These are comments, on the scientific issues that came up at BioEM2013, that Devra Davis submitted as a guest blog. The opinions expressed in it are of Devra Davis herself. Publication of these opinions in BRHP does not mean that BRHP agrees with or endorses these opinions.
Devra’s comments on day 1 of the BioEM2013
Yes, Darius, as you and I have repeatedly written in many different journals, the Danish Cohort study is severely constrained and is not a complete study of a population over time. The study effectively is comparing brain cancer that develops in people who first had cell phones two decades ago–and did NOT use them for business purposes– to brain cancers in those who acquired them afterwards.
The IARC expert reviewers reached a similar conclusion about this study and did not rely on it in reaching their conclusion that cell phone and other wireless radiation is a “possible human carcinogen”–the same category as DDT and engine exhausts–two agents that children are not allowed to play with and for which regulatory standards exist around the world.
As a matter of design, epidemiology can only confirm the past and cannot and should not be used to predict the future. Phones, technologies, uses, and users are changing rapidly. We know enough based on experimental evidence acquired at this time, to take precautionary steps as a matter of policy. Only when major public and private funds are invested in training of scientists and physicians in bioelectromagnetics, research and monitoring will we have the capacity to address these matters sensibly.
In fact new experimental and epidemiological information generated since the IARC report was issued in 2011 has persuaded Santosh Kesari, MD PhD, chair of neuro-oncology at UC San Diego, Anthony B. Miller MD Professor Emeritus of Public Health at University of Toronto, Colin Soskolne, PhD, Professor Emeritus at University of Alberta, Yael Stein MD of Hadassah Medical Center, and me that cellphone radiation should be considered a “probable human carcinogen.”
The world is poorly served by repeated presentations of the Danish work. Sitting in the audience when she should have been on this panel was Siegal Sadetzki, MD, who like you was a member of the IARC expert review group. Stacking the deck is one way to stifle debate and the full exchange of information that should arise at meetings such as this one.
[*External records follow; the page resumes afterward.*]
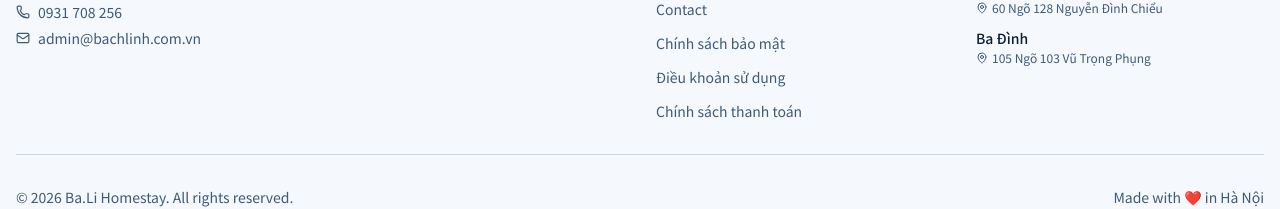
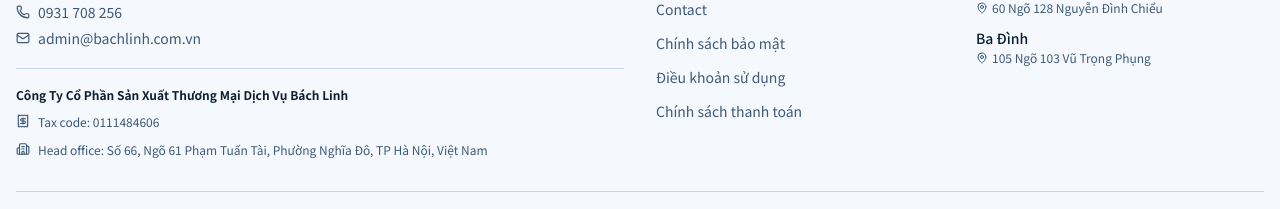
Before and after one commit to tdgiang/BachLinhHomestay, a Next.js app in the folder src/frontend/: page /en in a window 1280 px wide. Shown: the part 2919-3128 px from the top of the page. Built offline with nearby package versions, Linux system fonts and the light colour scheme; no server answers.

Commit message:
update code

```diff
--- a/src/frontend/messages/en.json
+++ b/src/frontend/messages/en.json
@@ -202,6 +202,11 @@
     "phone": "Hotline",
     "email": "Email",
     "address": "Address",
+    "companyName": "Công Ty Cổ Phần Sản Xuất Thương Mại Dịch Vụ Bách Linh",
+    "taxCodeLabel": "Tax code",
+    "taxCode": "0111484606",
+    "headOfficeLabel": "Head office",
+    "headOffice": "Số 66, Ngõ 61 Phạm Tuấn Tài, Phường Nghĩa Đô, TP Hà Nội, Việt Nam",
     "copyright": "© {year} Ba.Li Homestay. All rights reserved."
   },
   "common": {
--- a/src/frontend/messages/vi.json
+++ b/src/frontend/messages/vi.json
@@ -202,6 +202,11 @@
     "phone": "Hotline",
     "email": "Email",
     "address": "Địa chỉ",
+    "companyName": "Công Ty Cổ Phần Sản Xuất Thương Mại Dịch Vụ Bách Linh",
+    "taxCodeLabel": "Mã số thuế",
+    "taxCode": "0111484606",
+    "headOfficeLabel": "Trụ sở",
+    "headOffice": "Số 66, Ngõ 61 Phạm Tuấn Tài, Phường Nghĩa Đô, TP Hà Nội, Việt Nam",
     "copyright": "© {year} Ba.Li Homestay. Bảo lưu mọi quyền."
   },
   "common": {
--- a/src/frontend/src/components/marketing/Footer.tsx
+++ b/src/frontend/src/components/marketing/Footer.tsx
@@ -1,6 +1,6 @@
 import { useTranslations } from "next-intl";
 import { Link } from "@/i18n/navigation";
-import { Phone, Mail, MapPin } from "lucide-react";
+import { Phone, Mail, MapPin, Building2, Receipt } from "lucide-react";
 import { BrandLogo } from "@/components/shared/BrandLogo";
 import { Separator } from "@/components/ui/separator";
 
@@ -57,6 +57,33 @@
               >
                 <Mail className="w-3.5 h-3.5" /> admin@bachlinh.com.vn
               </a>
+            </div>
+
+            <div
+              className="mt-5 pt-4 space-y-2 text-xs leading-relaxed border-t"
+              style={{
+                color: "var(--color-text-secondary)",
+                borderColor: "var(--color-border)",
+              }}
+            >
+              <p
+                className="font-semibold"
+                style={{ color: "var(--color-text-primary)" }}
+              >
+                {t("companyName")}
+              </p>
+              <p className="flex items-start gap-2">
+                <Receipt className="w-3.5 h-3.5 mt-0.5 shrink-0" />
+                <span>
+                  {t("taxCodeLabel")}: {t("taxCode")}
+                </span>
+              </p>
+              <p className="flex items-start gap-2">
+                <Building2 className="w-3.5 h-3.5 mt-0.5 shrink-0" />
+                <span>
+                  {t("headOfficeLabel")}: {t("headOffice")}
+                </span>
+              </p>
             </div>
           </div>
 
```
Bravo to you for continuing to raise the level of discourse and insisting that uncertainties in science should not merely become excuses for continuing unabated policies but provide a pressing rationale for substantial investments in research and training, as well as appropriate prudent policy responses.
Please share the links below with your followers who wish to learn more about the war-games being played by this industry to confuse the public and exaggerate doubt.
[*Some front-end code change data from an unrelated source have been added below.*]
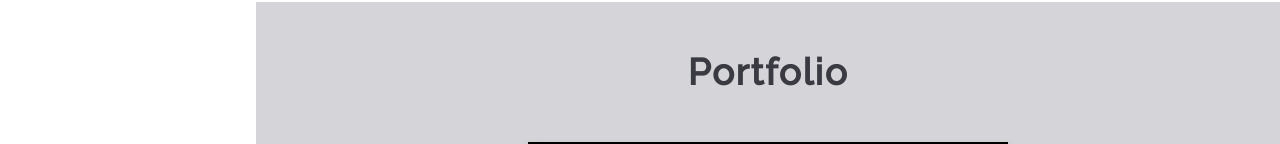
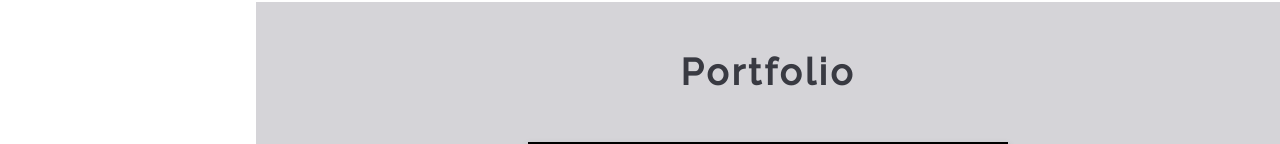
Before and after one commit to gaKoltai/photoPortfolio, a React (Create React App) app: page / in a window 1280 px wide. Shown: the part 802-946 px from the top of the page. Built offline with nearby package versions, Linux system fonts and the light colour scheme.

Commit message:
Increased letter spacing

```diff
--- a/src/components/main-site/SectionTitle.tsx
+++ b/src/components/main-site/SectionTitle.tsx
@@ -4,7 +4,7 @@ import styled from "styled-components";
 const StyledSectionTitle = styled.h3`
     margin: 3rem 0 3rem 0;
     font-size: 2.3rem;
-    letter-spacing: 0.1rem;
+    letter-spacing: 0.2rem;
     color: #393a42;
 `;
 
```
Devra’s comments on day 2 of the BioEM2013
There was an 800 pound gorilla in the room at BEMS–the brilliant work of the young investigator Lucas Portelli–a recent doctorate with National Academy of Engineering member, Frank Barnes of Colorado. He presented a poster that could explain why so many studies that use cell cultures cannot be easily repeated. With meticulous detail, his poster showed that a number of critical factors that are not regularly controlled and made the same can affect results. For instance, the size and shape of cell culture containers–whether small or large beakers or petri dishes–radically affects temperature of the cells by as much as 6 degrees centigrade. Other impressive work produced in Colorado and also by Rony Seger’s team at the Weizmann Institute in Israel finds that the magnetic field exposures within a single incubator that is NOT appropriately shielded can vary by as much as a factor of 4, i.e., 10,000-fold.
We just heard the unchallenged assertion that the comet assay–gel electrophoresis measurement of the unraveling of DNA– is useless. Indeed this assay has produced inconsistent results after exposures to microwave radiation. But, rather than throw out the test entirely, it is important to understand the reasons for these inconsistencies. For starters, different results occur if different cell lines are used, with younger neuronal cells typically responding and older adult cells such as lymphocytes being fairly resistant. Of course, the newly discovered importance of varying EMF exposures within the laboratory and the incubator–shown by Portelli and by Seger– is also key.
There is a need to extend and validate in vitro tests rather than assume that no new work should be done. One example of a potentially valuable short term test that is NOT represented well at BEMS is evaluating the formation of chromatin by the method of evaluating anomalous viscosity time dependencies (AVTD); other critical research needs include measuring DNA double strand breaks and producing better biophysical modeling of MW-induced non-thermal biological effects overall.
What’s lacking now is the political will and courage for our colleagues close to industry to assert the need for a major investment in research and training. A seasoned innovator in the field is exasperated and has become resigned about the lack of funding.
Several industry experts are frustrated at the slow rate of innovation in phone design. Safer antennas, cases and software can dramatically lower microwave emissions and also protect battery life. But taking the step of devising these advances gets bogged down. “Nobody wants to brag about creating a safer phone,” one wag added. “Maybe the best we can hope is to see longer battery life become a marketing niche, because the longer lasting the battery the less radiation released into a person or the environment for any unit of time.”